REQUIRED ACTION: What you return must be the lines of the data that hold the word "menu".

*** RECORDS SHOWN Section Begins ***

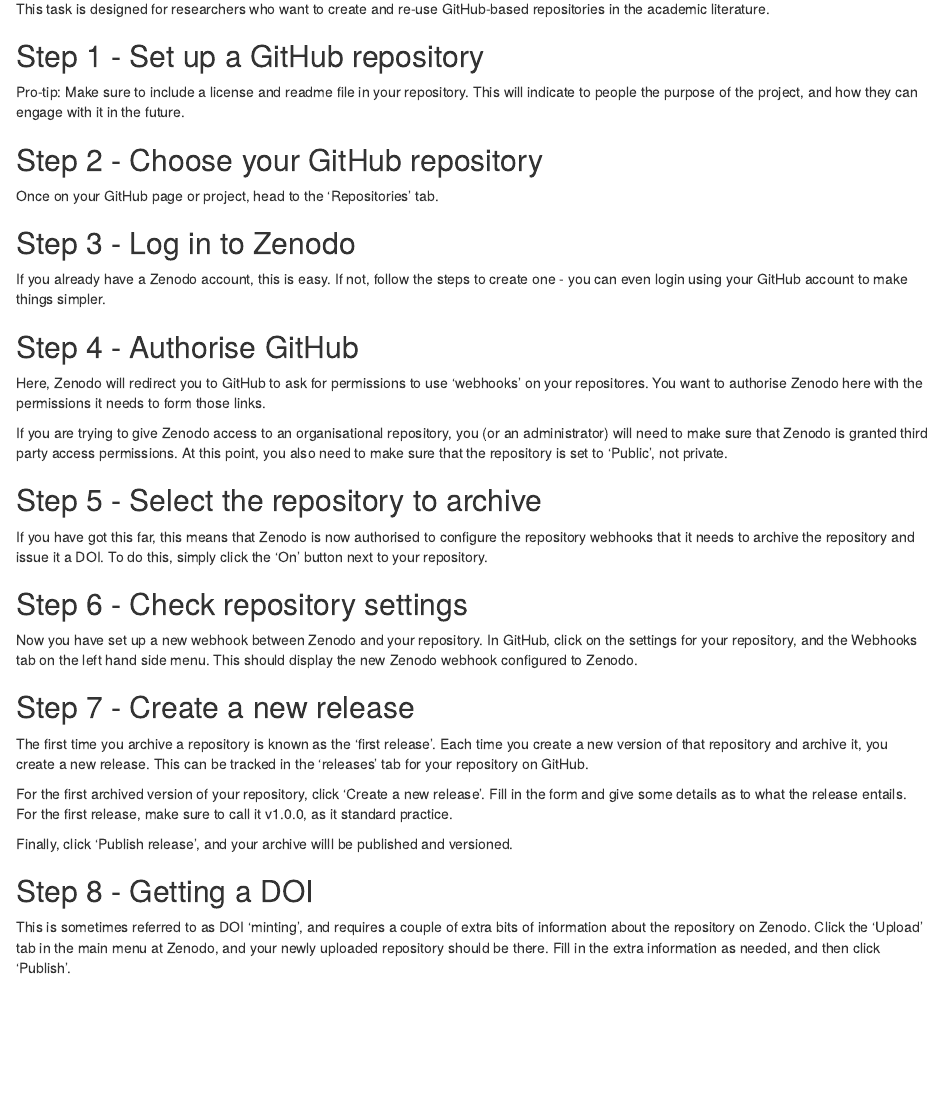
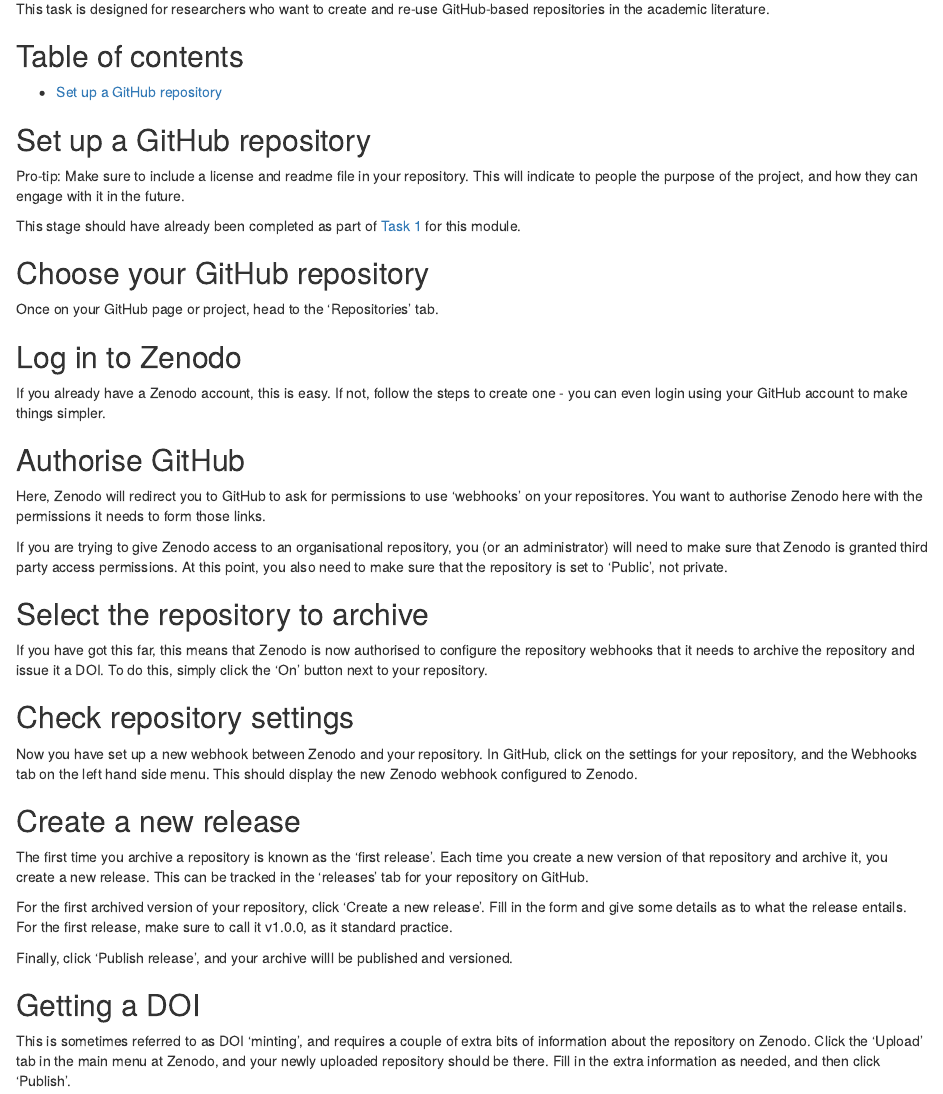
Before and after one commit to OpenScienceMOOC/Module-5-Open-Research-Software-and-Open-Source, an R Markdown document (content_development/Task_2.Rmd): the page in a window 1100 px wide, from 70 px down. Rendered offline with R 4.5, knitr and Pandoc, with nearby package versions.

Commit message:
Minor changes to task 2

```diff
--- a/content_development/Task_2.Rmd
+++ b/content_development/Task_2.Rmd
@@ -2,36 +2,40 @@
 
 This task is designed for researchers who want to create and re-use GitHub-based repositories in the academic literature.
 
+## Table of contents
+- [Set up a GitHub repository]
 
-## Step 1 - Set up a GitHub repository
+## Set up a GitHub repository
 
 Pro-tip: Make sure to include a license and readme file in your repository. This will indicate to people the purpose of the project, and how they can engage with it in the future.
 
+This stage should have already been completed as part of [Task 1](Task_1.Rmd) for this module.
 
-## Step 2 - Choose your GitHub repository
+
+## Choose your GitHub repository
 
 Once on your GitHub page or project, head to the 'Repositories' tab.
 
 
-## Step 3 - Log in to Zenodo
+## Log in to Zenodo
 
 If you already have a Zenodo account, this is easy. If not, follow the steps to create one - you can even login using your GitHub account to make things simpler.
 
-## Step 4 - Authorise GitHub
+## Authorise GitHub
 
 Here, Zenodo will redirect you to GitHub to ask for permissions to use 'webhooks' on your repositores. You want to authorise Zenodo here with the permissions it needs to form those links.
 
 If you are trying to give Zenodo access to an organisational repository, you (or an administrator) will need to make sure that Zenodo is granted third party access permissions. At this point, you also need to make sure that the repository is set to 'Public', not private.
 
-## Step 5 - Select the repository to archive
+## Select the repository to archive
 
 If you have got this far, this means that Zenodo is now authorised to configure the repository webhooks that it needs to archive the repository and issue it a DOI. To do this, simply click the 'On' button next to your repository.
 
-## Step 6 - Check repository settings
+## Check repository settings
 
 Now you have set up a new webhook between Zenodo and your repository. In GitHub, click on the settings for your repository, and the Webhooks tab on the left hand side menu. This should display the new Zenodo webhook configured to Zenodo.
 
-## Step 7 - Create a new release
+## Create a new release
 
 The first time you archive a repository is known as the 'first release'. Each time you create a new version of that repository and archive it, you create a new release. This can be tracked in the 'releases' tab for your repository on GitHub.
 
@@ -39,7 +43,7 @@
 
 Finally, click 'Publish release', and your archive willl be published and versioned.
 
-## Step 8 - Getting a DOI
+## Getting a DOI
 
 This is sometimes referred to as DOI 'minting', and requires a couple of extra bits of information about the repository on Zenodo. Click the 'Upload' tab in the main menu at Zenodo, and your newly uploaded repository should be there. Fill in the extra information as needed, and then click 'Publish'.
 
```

*** RECORDS SHOWN Section Ends ***
*** RECORDS SHOWN Section Begins ***

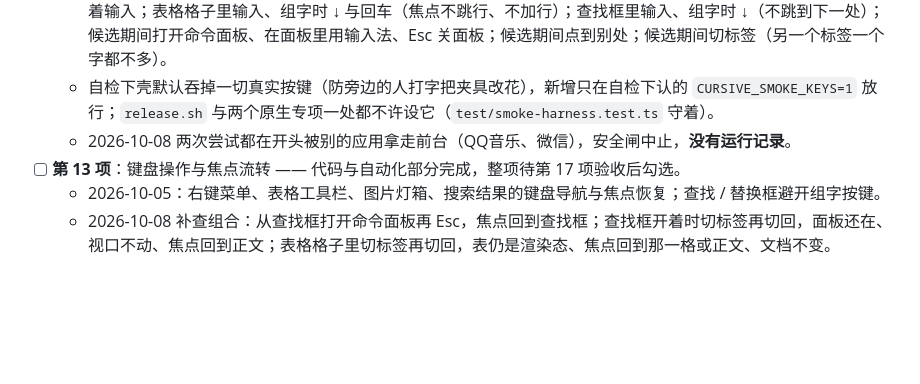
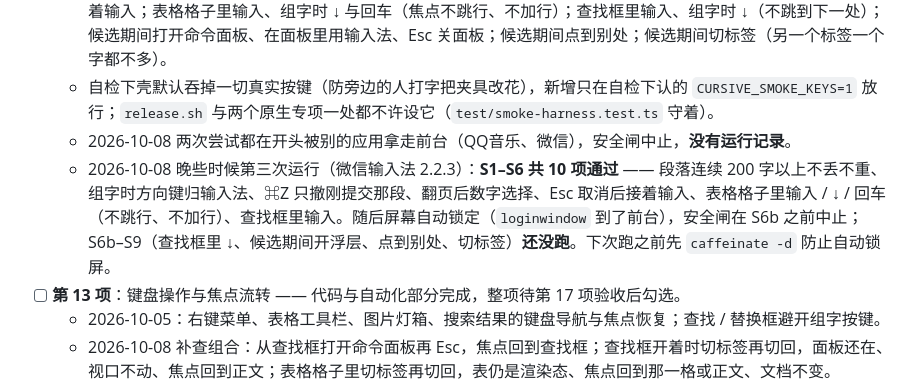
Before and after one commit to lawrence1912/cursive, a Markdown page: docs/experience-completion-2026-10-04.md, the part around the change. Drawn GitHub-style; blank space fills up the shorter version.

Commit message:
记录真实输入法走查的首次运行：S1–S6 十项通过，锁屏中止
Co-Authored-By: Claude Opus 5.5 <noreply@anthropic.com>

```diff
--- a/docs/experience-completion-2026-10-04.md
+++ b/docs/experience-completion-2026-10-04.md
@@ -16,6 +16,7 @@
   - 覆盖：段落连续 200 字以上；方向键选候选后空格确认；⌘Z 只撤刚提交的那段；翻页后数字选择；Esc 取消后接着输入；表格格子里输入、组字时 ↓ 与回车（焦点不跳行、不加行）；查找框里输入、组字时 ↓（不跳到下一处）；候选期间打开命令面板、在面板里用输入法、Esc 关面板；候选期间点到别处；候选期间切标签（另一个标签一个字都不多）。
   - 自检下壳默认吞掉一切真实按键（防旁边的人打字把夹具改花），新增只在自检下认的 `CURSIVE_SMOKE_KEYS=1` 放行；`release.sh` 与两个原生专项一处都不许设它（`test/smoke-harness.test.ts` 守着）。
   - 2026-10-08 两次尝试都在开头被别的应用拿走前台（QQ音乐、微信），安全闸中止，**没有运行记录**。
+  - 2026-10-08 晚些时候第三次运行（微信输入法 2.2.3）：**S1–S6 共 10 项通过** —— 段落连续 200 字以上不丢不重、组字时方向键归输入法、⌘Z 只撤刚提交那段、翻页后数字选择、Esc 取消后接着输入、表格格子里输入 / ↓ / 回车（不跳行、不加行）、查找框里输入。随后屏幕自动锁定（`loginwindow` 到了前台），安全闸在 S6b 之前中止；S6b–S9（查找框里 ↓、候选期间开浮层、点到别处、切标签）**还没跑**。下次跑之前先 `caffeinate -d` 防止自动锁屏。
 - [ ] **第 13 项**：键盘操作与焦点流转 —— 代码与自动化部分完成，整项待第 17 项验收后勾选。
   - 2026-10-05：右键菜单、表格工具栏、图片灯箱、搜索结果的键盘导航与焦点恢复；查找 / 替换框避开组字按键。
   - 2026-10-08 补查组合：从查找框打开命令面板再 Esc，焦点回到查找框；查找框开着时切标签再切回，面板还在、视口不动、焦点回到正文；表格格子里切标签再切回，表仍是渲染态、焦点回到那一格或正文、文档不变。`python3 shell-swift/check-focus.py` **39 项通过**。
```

*** RECORDS SHOWN Section Ends ***

PROBLEM SOLUTION:
 Now you have set up a new webhook between Zenodo and your repository. In GitHub, click on the settings for your repository, and the Webhooks tab on the left hand side menu. This should display the new Zenodo webhook configured to Zenodo.
 This is sometimes referred to as DOI 'minting', and requires a couple of extra bits of information about the repository on Zenodo. Click the 'Upload' tab in the main menu at Zenodo, and your newly uploaded repository should be there. Fill in the extra information as needed, and then click 'Publish'.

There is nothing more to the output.